And then, of course, the thing with Charles was just a gas. It was just unbelievable. We all thought it was a joke. I mean it all started as a joke. He was making fun of me one time during a game, you know, “How could they let this old guy run up and down the court?” and stuff like that — as Charles can only be that way. And Marv Albert said, “You know, this guy runs eight miles a day, and he can beat you in a footrace” and so on and so forth.

A couple of months later they have this thing in Vegas and we were able to raise $100,000 for the [Girls and Boys Club of Las Vegas], and it was just a fun day. I flew out that morning because it’s during the All-Star break, and I really wanted to be home with my family, so I flew out that morning and flew back right after. Get off the plane, went to the arena, ran the race, got back in the car, went back to the airport and flew back. So, that was memorable as well.

BL: All referees blow the occasional call. Or maybe not? Have you ever missed one?

DB: Absolutely. I say that assuredly. Every night that I refereed I strived for perfection and every night that I refereed I fell short of perfection.

When we go back to the hotel room and we look at the tape of the game — and most people aren’t even aware that after a game we do a game report — we put down the plays that we called that we wish we hadn’t called. We put down plays that we should have called that we didn’t. And we’re very honest and objective about ourselves and our performance.

And to err is human. To forgive is divine. I don’t think the losing team’s fans are so quick to forgive, and they don’t look at me as if I’m divine either. But no, there isn’t a game that I’ve worked that I haven’t made mistakes in the game.

BL: Finally, Dick, do you plan to continue watching the NBA as a fan or have you had enough of pro basketball?

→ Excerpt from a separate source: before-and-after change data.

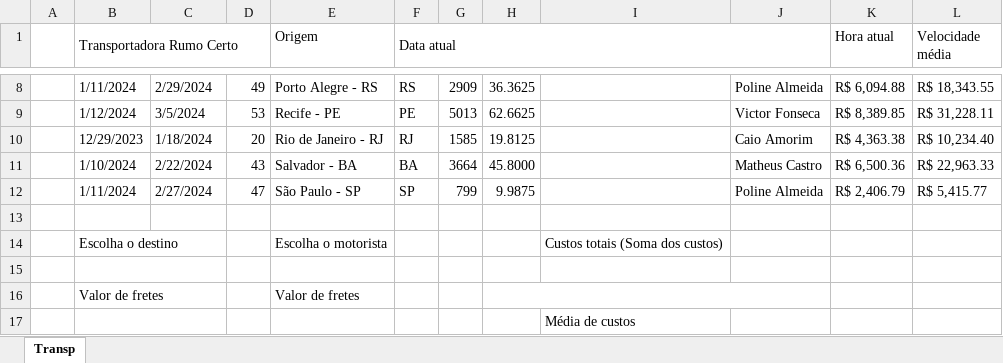
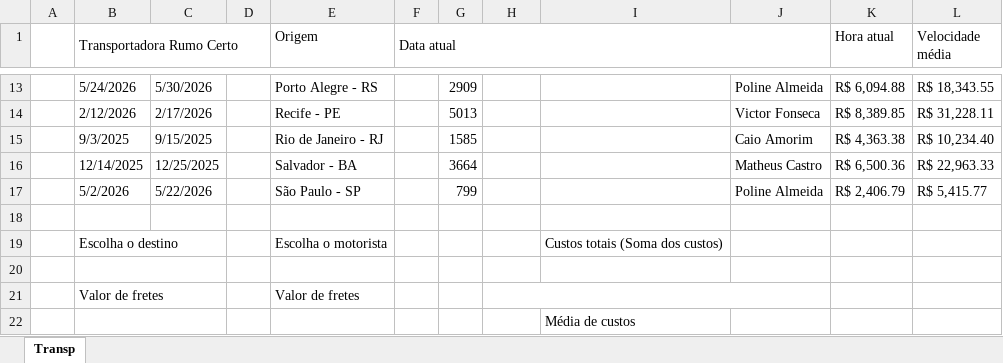
Before and after one commit to wcrvieira/ptic_quimica, an Excel workbook: Exercícios/SigTransp.xlsx, sheet Transp, drawn as a sheet; only a part is shown, gaps mark what is left out; values as stored, in another font and other column widths than the file's, no cell formats; charts and pictures not drawn; addresses are those after the commit; the diff covers the shown part only; the diff names each change by its address in the sheet, - before the commit and + after, or states it on an @@ line.

```diff
--- a/Exercícios/SigTransp.xlsx (sheet Transp)
+++ b/Exercícios/SigTransp.xlsx (sheet Transp)
-B13 (Transportadora Rumo Certo): 1/11/2024
+B13 (Transportadora Rumo Certo): 5/24/2026
-C13: 2/29/2024
+C13: 5/30/2026
-D13: 49
+D13: (empty)
-F13 (Data atual): RS
+F13 (Data atual): (empty)
-H13: 36.3625
+H13: (empty)
-B14 (Transportadora Rumo Certo): 1/12/2024
+B14 (Transportadora Rumo Certo): 2/12/2026
-C14: 3/5/2024
+C14: 2/17/2026
-D14: 53
+D14: (empty)
-F14 (Data atual): PE
+F14 (Data atual): (empty)
-H14: 62.6625
+H14: (empty)
-B15 (Transportadora Rumo Certo): 12/29/2023
+B15 (Transportadora Rumo Certo): 9/3/2025
-C15: 1/18/2024
+C15: 9/15/2025
-D15: 20
+D15: (empty)
-F15 (Data atual): RJ
+F15 (Data atual): (empty)
-H15: 19.8125
+H15: (empty)
-B16 (Transportadora Rumo Certo): 1/10/2024
+B16 (Transportadora Rumo Certo): 12/14/2025
-C16: 2/22/2024
+C16: 12/25/2025
-D16: 43
+D16: (empty)
-F16 (Data atual): BA
+F16 (Data atual): (empty)
-H16: 45.8000
+H16: (empty)
-B17 (Transportadora Rumo Certo): 1/11/2024
+B17 (Transportadora Rumo Certo): 5/2/2026
-C17: 2/27/2024
+C17: 5/22/2026
-D17: 47
+D17: (empty)
-F17 (Data atual): SP
+F17 (Data atual): (empty)
-H17: 9.9875
+H17: (empty)
```
Also changed, not shown: 6 added rows and 25 edited cells elsewhere in this sheet, cell formats, formulas that keep their value, 2 other files.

DB: I don’t think I would ever stop watching the games. This 2014-15 season is just highly anticipated, you know, with the changing of teams and players. But there’s gotta be other things on TV that my wife will allow me to watch. I think she will determine what the TV schedule will be like. You know, maybe some re-runs of ‘Breaking Bad’ or something like that or some of these programs that come on.